Before preparing for your first CMA, your real estate skills must be honed and ready. You must develop your knowledge about valuation. Then, you need skills, including how to use real estate tools to find relevant information and craft the CMA.
Finally, you need to know the specific property and what surrounds it. Only then will you see the information the landlord, tenant, and you as the realtor need. When you gain this knowledge, you are ready to delve into what it means to create a valuation.
Understand Valuation Terms
In nearly any subject, learning the vocabulary prepares you to understand the rest. Here are some words and phrases you can learn to set yourself up for CMA success.
- Comparable – A recently rented property that is like the property the landlord is leasing.
- Competition – Another similar property is currently listed but hasn’t been rented yet.
- Adjustment – How much you add or subtract from the comparable’s rental price to get the property’s income potential.
- Price – The amount the landlord decides to market the home for, but not necessarily the market value.
- Market Value – The price the home would ordinarily rent for in a competitive market. Also called the fair market value or fair market price.
Once you understand the terms of valuing a property, you can move on to the next phase – preparing the CMA.
Creating the CMA, Part by Part

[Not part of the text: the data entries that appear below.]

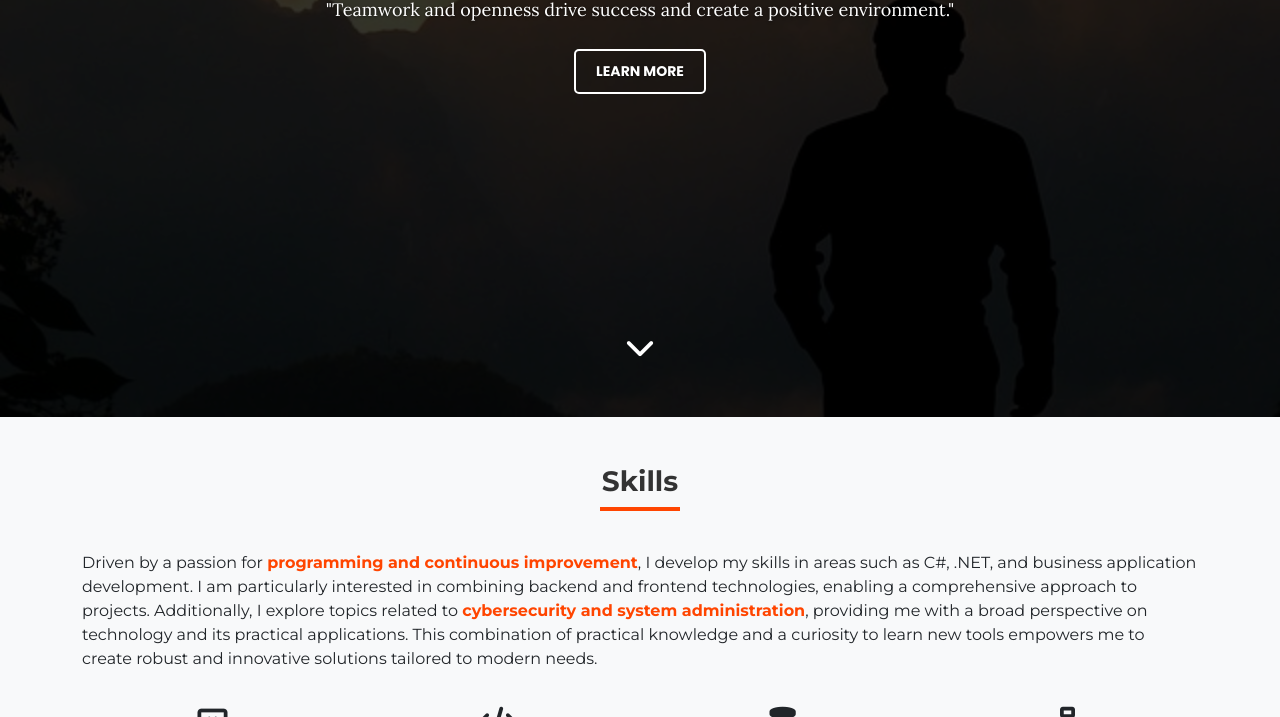
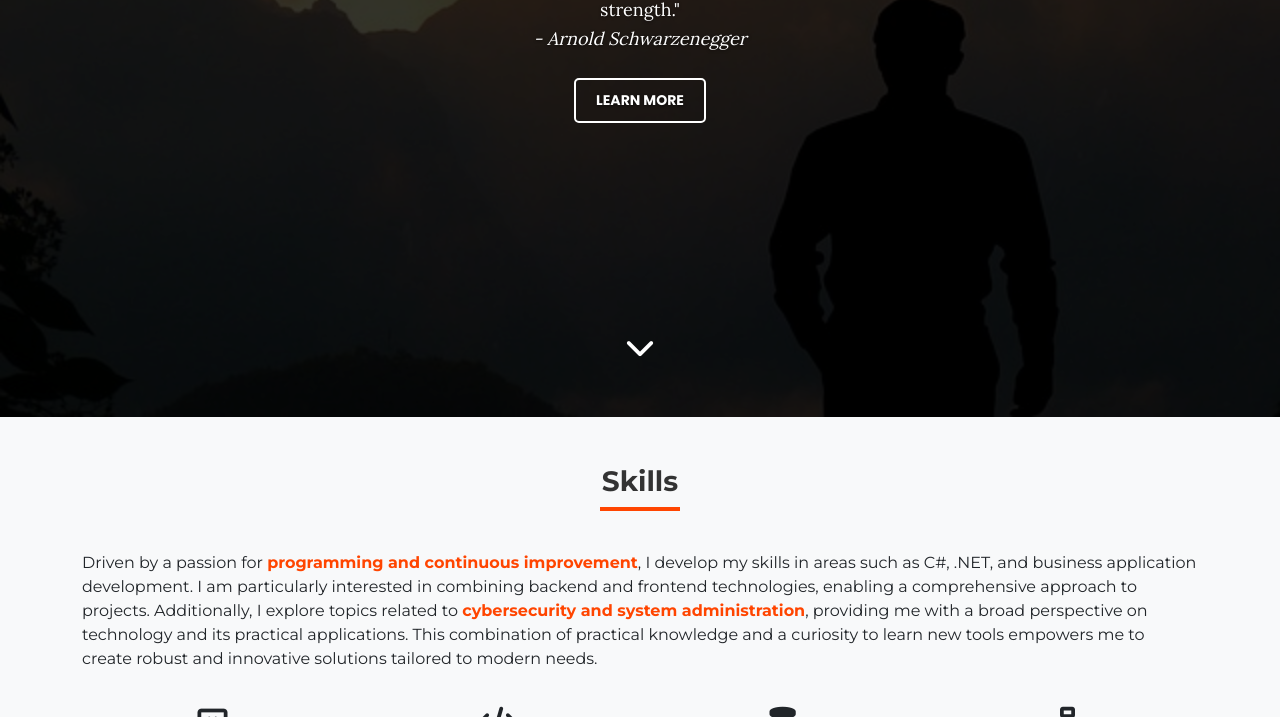
Before and after one commit to szymkap92/Portfolio, a plain HTML site: page index.html in a window 1280 px wide. Shown: the part 383-1100 px from the top of the page. Drawn offline with nearby package versions, Linux system fonts and the light colour scheme.

Commit message:
Updated styles and hero section text appearance

```diff
--- a/index.html
+++ b/index.html
@@ -70,10 +70,12 @@
         <h1 data-aos="fade-up" data-aos-delay="200">
           Hello I<span class="orange-text">'</span>m<span class="orange-text"> Szymon</span></span>Kaput
         </h1>
-        <p data-aos="fade-up" data-aos-delay="00">
-          "Teamwork and openness drive success and create a positive
-          environment."
+        <p data-aos="fade-up" data-aos-delay="400">
+          "Strength does not come from winning. Your struggles develop your strengths.
+          When you go through hardships and decide not to surrender, that is strength."
+          <br><em>- Arnold Schwarzenegger</em>
         </p>
+
         <a
 
           data-aos="fade-up"
```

Each CMA you prepare is your own creation. CMAs can be of different lengths, styles, or designs. However, there are several things you always need to include:
- Market information
- Description of the neighborhood
- Comparables and information about them, including their pricing
- Analysis of each comparable, including any adjustments you make
- Commentary to clarify how you arrived at your figures
- A price range based on your calculations.
CMAs can also include charts, photos, or other information if it is relevant to the pricing. Remember that the most crucial thing to get right is the price range. However, to come to this range’s correct estimate, you must complete all the earlier steps carefully.
Tips for Preparing and Presenting the CMA
Lastly, here are a few tips to help you prepare and present the CMA.
- Make the CMA as brief and concise as possible without leaving out anything important.
- Don’tforget to include supporting information.
- Create a favorable impression with a professional-looking presentation folder.
- Be sure you have estimated a range of values rather than an exact price.
- Bring along an extra copy. Then, add notes while you present the CMA to the landlord.
Once the CMA is complete, you must present it to the landlord. Be sure to cover all its parts and explain them. Discuss it with the landlord and give them a chance to ask questions. Working with real estate landlords means collaborating with the landlord to help them determine the ideal price for their property. Then, you can conclude the transaction reasonably quickly and go away with another satisfied client.